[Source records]

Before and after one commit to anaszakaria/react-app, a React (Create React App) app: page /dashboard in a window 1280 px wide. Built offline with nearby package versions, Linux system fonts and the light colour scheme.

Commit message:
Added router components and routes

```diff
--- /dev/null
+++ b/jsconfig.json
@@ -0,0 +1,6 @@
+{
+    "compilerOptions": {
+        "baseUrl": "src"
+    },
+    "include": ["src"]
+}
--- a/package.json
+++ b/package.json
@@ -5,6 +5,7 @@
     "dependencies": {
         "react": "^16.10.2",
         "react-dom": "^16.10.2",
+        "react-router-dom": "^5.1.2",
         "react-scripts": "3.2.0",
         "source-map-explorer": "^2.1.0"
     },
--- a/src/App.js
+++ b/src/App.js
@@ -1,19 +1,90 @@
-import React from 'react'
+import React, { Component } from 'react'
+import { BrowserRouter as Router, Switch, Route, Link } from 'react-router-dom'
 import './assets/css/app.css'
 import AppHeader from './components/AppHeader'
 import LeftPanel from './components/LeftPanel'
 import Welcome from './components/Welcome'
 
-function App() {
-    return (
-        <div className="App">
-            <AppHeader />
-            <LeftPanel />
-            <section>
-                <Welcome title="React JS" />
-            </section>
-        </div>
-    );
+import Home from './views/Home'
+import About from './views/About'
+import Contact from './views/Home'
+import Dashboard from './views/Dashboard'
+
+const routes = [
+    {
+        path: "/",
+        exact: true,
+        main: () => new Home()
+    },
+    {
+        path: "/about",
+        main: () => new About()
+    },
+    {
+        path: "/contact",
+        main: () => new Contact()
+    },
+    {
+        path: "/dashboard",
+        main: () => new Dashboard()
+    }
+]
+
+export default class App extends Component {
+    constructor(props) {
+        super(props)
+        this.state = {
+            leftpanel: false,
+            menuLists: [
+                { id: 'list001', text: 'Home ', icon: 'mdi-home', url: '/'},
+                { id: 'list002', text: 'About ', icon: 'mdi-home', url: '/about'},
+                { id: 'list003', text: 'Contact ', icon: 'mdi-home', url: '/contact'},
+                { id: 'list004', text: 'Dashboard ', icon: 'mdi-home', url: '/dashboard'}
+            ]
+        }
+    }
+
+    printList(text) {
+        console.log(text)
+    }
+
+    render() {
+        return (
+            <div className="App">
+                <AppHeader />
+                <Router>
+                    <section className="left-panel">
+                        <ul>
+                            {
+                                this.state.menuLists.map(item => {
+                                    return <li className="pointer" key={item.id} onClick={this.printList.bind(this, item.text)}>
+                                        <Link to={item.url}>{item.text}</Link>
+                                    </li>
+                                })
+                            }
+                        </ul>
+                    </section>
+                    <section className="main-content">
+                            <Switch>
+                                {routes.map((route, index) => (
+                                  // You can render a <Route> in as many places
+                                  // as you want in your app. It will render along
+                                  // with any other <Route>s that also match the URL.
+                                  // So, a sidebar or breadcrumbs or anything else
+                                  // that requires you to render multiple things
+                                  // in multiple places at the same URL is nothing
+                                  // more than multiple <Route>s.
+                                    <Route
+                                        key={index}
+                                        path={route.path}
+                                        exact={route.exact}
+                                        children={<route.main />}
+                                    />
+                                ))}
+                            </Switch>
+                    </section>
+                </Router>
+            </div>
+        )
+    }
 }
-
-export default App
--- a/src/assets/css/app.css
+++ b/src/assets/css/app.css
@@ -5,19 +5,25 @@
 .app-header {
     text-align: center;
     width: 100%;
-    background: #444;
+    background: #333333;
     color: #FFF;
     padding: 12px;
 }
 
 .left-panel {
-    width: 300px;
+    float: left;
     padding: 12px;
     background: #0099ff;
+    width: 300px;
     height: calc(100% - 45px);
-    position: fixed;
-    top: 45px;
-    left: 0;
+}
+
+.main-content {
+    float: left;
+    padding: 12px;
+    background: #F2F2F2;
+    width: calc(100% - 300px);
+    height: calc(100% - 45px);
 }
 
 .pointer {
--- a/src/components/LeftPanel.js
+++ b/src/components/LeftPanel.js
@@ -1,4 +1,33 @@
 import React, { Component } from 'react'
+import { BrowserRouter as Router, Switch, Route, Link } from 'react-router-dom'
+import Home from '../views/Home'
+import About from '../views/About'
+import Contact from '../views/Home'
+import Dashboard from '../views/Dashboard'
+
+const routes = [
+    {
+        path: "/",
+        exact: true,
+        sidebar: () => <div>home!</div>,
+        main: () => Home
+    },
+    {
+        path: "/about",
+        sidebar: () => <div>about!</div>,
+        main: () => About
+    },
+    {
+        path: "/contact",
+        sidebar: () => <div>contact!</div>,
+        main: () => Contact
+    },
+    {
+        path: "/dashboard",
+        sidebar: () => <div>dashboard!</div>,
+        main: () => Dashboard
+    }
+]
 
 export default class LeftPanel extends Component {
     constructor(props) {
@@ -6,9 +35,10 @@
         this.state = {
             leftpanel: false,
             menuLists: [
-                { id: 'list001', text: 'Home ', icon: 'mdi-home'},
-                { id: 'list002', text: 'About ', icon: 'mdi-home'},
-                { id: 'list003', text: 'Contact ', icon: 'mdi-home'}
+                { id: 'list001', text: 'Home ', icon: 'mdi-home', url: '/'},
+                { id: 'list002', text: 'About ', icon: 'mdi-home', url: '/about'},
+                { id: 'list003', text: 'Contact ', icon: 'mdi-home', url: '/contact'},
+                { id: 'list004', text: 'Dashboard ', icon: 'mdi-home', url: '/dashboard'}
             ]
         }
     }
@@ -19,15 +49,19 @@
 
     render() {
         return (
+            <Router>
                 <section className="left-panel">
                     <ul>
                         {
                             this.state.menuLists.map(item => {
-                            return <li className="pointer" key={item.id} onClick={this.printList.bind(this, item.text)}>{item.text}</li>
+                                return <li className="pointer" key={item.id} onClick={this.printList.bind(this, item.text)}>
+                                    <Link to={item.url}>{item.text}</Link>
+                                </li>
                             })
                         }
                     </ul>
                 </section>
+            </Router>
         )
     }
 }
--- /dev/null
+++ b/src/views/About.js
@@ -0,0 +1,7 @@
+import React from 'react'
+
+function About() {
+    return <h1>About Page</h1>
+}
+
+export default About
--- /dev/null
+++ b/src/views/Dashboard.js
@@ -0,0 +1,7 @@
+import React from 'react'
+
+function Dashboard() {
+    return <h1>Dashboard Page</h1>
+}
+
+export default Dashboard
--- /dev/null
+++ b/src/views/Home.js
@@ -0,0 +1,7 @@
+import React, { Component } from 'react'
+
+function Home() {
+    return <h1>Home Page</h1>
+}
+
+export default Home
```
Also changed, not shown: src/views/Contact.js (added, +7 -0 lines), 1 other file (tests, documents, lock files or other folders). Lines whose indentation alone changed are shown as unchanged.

Work task: Copy out the data exactly as it stands, leaving nothing out.

Task solution:
Before and after one commit to anaszakaria/react-app, a React (Create React App) app: page /dashboard in a window 1280 px wide. Built offline with nearby package versions, Linux system fonts and the light colour scheme.

Commit message:
Added router components and routes

```diff
--- /dev/null
+++ b/jsconfig.json
@@ -0,0 +1,6 @@
+{
+    "compilerOptions": {
+        "baseUrl": "src"
+    },
+    "include": ["src"]
+}
--- a/package.json
+++ b/package.json
@@ -5,6 +5,7 @@
     "dependencies": {
         "react": "^16.10.2",
         "react-dom": "^16.10.2",
+        "react-router-dom": "^5.1.2",
         "react-scripts": "3.2.0",
         "source-map-explorer": "^2.1.0"
     },
--- a/src/App.js
+++ b/src/App.js
@@ -1,19 +1,90 @@
-import React from 'react'
+import React, { Component } from 'react'
+import { BrowserRouter as Router, Switch, Route, Link } from 'react-router-dom'
 import './assets/css/app.css'
 import AppHeader from './components/AppHeader'
 import LeftPanel from './components/LeftPanel'
 import Welcome from './components/Welcome'
 
-function App() {
-    return (
-        <div className="App">
-            <AppHeader />
-            <LeftPanel />
-            <section>
-                <Welcome title="React JS" />
-            </section>
-        </div>
-    );
+import Home from './views/Home'
+import About from './views/About'
+import Contact from './views/Home'
+import Dashboard from './views/Dashboard'
+
+const routes = [
+    {
+        path: "/",
+        exact: true,
+        main: () => new Home()
+    },
+    {
+        path: "/about",
+        main: () => new About()
+    },
+    {
+        path: "/contact",
+        main: () => new Contact()
+    },
+    {
+        path: "/dashboard",
+        main: () => new Dashboard()
+    }
+]
+
+export default class App extends Component {
+    constructor(props) {
+        super(props)
+        this.state = {
+            leftpanel: false,
+            menuLists: [
+                { id: 'list001', text: 'Home ', icon: 'mdi-home', url: '/'},
+                { id: 'list002', text: 'About ', icon: 'mdi-home', url: '/about'},
+                { id: 'list003', text: 'Contact ', icon: 'mdi-home', url: '/contact'},
+                { id: 'list004', text: 'Dashboard ', icon: 'mdi-home', url: '/dashboard'}
+            ]
+        }
+    }
+
+    printList(text) {
+        console.log(text)
+    }
+
+    render() {
+        return (
+            <div className="App">
+                <AppHeader />
+                <Router>
+                    <section className="left-panel">
+                        <ul>
+                            {
+                                this.state.menuLists.map(item => {
+                                    return <li className="pointer" key={item.id} onClick={this.printList.bind(this, item.text)}>
+                                        <Link to={item.url}>{item.text}</Link>
+                                    </li>
+                                })
+                            }
+                        </ul>
+                    </section>
+                    <section className="main-content">
+                            <Switch>
+                                {routes.map((route, index) => (
+                                  // You can render a <Route> in as many places
+                                  // as you want in your app. It will render along
+                                  // with any other <Route>s that also match the URL.
+                                  // So, a sidebar or breadcrumbs or anything else
+                                  // that requires you to render multiple things
+                                  // in multiple places at the same URL is nothing
+                                  // more than multiple <Route>s.
+                                    <Route
+                                        key={index}
+                                        path={route.path}
+                                        exact={route.exact}
+                                        children={<route.main />}
+                                    />
+                                ))}
+                            </Switch>
+                    </section>
+                </Router>
+            </div>
+        )
+    }
 }
-
-export default App
--- a/src/assets/css/app.css
+++ b/src/assets/css/app.css
@@ -5,19 +5,25 @@
 .app-header {
     text-align: center;
     width: 100%;
-    background: #444;
+    background: #333333;
     color: #FFF;
     padding: 12px;
 }
 
 .left-panel {
-    width: 300px;
+    float: left;
     padding: 12px;
     background: #0099ff;
+    width: 300px;
     height: calc(100% - 45px);
-    position: fixed;
-    top: 45px;
-    left: 0;
+}
+
+.main-content {
+    float: left;
+    padding: 12px;
+    background: #F2F2F2;
+    width: calc(100% - 300px);
+    height: calc(100% - 45px);
 }
 
 .pointer {
--- a/src/components/LeftPanel.js
+++ b/src/components/LeftPanel.js
@@ -1,4 +1,33 @@
 import React, { Component } from 'react'
+import { BrowserRouter as Router, Switch, Route, Link } from 'react-router-dom'
+import Home from '../views/Home'
+import About from '../views/About'
+import Contact from '../views/Home'
+import Dashboard from '../views/Dashboard'
+
+const routes = [
+    {
+        path: "/",
+        exact: true,
+        sidebar: () => <div>home!</div>,
+        main: () => Home
+    },
+    {
+        path: "/about",
+        sidebar: () => <div>about!</div>,
+        main: () => About
+    },
+    {
+        path: "/contact",
+        sidebar: () => <div>contact!</div>,
+        main: () => Contact
+    },
+    {
+        path: "/dashboard",
+        sidebar: () => <div>dashboard!</div>,
+        main: () => Dashboard
+    }
+]
 
 export default class LeftPanel extends Component {
     constructor(props) {
@@ -6,9 +35,10 @@
         this.state = {
             leftpanel: false,
             menuLists: [
-                { id: 'list001', text: 'Home ', icon: 'mdi-home'},
-                { id: 'list002', text: 'About ', icon: 'mdi-home'},
-                { id: 'list003', text: 'Contact ', icon: 'mdi-home'}
+                { id: 'list001', text: 'Home ', icon: 'mdi-home', url: '/'},
+                { id: 'list002', text: 'About ', icon: 'mdi-home', url: '/about'},
+                { id: 'list003', text: 'Contact ', icon: 'mdi-home', url: '/contact'},
+                { id: 'list004', text: 'Dashboard ', icon: 'mdi-home', url: '/dashboard'}
             ]
         }
     }
@@ -19,15 +49,19 @@
 
     render() {
         return (
+            <Router>
                 <section className="left-panel">
                     <ul>
                         {
                             this.state.menuLists.map(item => {
-                            return <li className="pointer" key={item.id} onClick={this.printList.bind(this, item.text)}>{item.text}</li>
+                                return <li className="pointer" key={item.id} onClick={this.printList.bind(this, item.text)}>
+                                    <Link to={item.url}>{item.text}</Link>
+                                </li>
                             })
                         }
                     </ul>
                 </section>
+            </Router>
         )
     }
 }
--- /dev/null
+++ b/src/views/About.js
@@ -0,0 +1,7 @@
+import React from 'react'
+
+function About() {
+    return <h1>About Page</h1>
+}
+
+export default About
--- /dev/null
+++ b/src/views/Dashboard.js
@@ -0,0 +1,7 @@
+import React from 'react'
+
+function Dashboard() {
+    return <h1>Dashboard Page</h1>
+}
+
+export default Dashboard
--- /dev/null
+++ b/src/views/Home.js
@@ -0,0 +1,7 @@
+import React, { Component } from 'react'
+
+function Home() {
+    return <h1>Home Page</h1>
+}
+
+export default Home
```
Also changed, not shown: src/views/Contact.js (added, +7 -0 lines), 1 other file (tests, documents, lock files or other folders). Lines whose indentation alone changed are shown as unchanged.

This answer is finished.